» What needs to be done:
Report each line of the material below where the word "print" can be found.

» Dataset extract:
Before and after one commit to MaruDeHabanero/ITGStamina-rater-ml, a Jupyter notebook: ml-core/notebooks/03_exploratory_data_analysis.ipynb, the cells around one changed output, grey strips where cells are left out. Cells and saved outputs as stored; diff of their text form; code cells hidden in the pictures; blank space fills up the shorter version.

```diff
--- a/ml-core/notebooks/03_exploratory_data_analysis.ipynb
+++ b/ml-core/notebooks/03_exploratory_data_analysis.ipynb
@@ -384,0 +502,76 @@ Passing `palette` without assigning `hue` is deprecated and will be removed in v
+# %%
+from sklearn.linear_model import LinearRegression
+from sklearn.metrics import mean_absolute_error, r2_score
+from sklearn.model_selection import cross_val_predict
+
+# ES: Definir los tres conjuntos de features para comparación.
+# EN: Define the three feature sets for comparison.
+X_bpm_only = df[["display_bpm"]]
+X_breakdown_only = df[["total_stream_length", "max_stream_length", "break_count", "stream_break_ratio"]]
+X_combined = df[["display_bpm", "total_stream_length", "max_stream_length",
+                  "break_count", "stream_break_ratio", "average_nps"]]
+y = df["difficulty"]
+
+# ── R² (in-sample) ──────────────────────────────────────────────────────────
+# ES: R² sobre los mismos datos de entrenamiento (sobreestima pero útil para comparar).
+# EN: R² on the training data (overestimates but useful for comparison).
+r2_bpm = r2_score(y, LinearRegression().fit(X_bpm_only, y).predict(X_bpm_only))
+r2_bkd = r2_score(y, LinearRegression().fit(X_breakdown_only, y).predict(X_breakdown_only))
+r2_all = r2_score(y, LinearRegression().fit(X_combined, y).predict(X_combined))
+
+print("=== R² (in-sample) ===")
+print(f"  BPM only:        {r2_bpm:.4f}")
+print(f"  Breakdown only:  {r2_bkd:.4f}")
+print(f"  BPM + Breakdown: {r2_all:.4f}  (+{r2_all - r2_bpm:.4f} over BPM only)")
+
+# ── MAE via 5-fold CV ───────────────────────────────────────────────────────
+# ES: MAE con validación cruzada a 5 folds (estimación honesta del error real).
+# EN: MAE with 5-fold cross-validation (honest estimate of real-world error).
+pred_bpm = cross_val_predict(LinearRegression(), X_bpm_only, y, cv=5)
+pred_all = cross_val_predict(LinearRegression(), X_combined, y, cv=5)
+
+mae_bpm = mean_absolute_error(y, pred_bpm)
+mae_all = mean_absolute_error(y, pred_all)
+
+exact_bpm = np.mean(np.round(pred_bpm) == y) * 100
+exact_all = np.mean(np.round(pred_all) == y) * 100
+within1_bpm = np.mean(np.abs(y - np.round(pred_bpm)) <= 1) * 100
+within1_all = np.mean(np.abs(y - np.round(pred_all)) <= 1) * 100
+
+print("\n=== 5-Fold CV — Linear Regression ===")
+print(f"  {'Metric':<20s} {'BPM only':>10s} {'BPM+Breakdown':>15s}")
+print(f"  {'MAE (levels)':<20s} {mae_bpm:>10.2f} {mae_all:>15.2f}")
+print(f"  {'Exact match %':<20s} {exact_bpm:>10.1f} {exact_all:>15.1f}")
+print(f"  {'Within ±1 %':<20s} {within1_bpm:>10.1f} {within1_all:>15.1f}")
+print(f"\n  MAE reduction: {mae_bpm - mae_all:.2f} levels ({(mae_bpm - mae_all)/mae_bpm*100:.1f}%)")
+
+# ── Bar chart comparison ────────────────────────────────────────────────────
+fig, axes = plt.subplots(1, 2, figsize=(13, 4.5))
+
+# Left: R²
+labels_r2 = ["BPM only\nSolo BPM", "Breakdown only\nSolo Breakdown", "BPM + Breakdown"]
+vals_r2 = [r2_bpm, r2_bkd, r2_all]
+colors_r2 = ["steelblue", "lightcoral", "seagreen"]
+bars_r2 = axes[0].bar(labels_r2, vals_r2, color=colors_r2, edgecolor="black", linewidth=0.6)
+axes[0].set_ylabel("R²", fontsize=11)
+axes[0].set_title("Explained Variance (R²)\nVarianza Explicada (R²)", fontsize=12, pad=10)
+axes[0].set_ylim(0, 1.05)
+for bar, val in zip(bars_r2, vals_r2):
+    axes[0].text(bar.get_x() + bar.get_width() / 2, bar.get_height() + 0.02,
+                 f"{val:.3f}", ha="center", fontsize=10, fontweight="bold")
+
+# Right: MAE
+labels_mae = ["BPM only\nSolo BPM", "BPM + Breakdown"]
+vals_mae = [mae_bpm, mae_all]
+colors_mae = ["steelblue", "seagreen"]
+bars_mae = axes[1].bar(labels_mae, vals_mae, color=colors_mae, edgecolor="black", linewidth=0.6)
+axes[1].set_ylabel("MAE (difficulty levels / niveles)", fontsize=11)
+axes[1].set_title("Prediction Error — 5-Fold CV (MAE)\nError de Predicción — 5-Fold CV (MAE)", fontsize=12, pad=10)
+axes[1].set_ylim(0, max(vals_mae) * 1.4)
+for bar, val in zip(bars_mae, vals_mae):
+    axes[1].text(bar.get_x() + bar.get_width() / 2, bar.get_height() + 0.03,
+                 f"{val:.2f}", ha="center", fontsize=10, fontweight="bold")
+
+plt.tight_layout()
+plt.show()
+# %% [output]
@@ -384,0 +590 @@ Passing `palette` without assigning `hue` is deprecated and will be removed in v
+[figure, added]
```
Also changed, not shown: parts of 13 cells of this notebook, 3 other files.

» Task result:
+print("=== R² (in-sample) ===")
+print(f"  BPM only:        {r2_bpm:.4f}")
+print(f"  Breakdown only:  {r2_bkd:.4f}")
+print(f"  BPM + Breakdown: {r2_all:.4f}  (+{r2_all - r2_bpm:.4f} over BPM only)")
+print("\n=== 5-Fold CV — Linear Regression ===")
+print(f"  {'Metric':<20s} {'BPM only':>10s} {'BPM+Breakdown':>15s}")
+print(f"  {'MAE (levels)':<20s} {mae_bpm:>10.2f} {mae_all:>15.2f}")
+print(f"  {'Exact match %':<20s} {exact_bpm:>10.1f} {exact_all:>15.1f}")
+print(f"  {'Within ±1 %':<20s} {within1_bpm:>10.1f} {within1_all:>15.1f}")
+print(f"\n  MAE reduction: {mae_bpm - mae_all:.2f} levels ({(mae_bpm - mae_all)/mae_bpm*100:.1f}%)")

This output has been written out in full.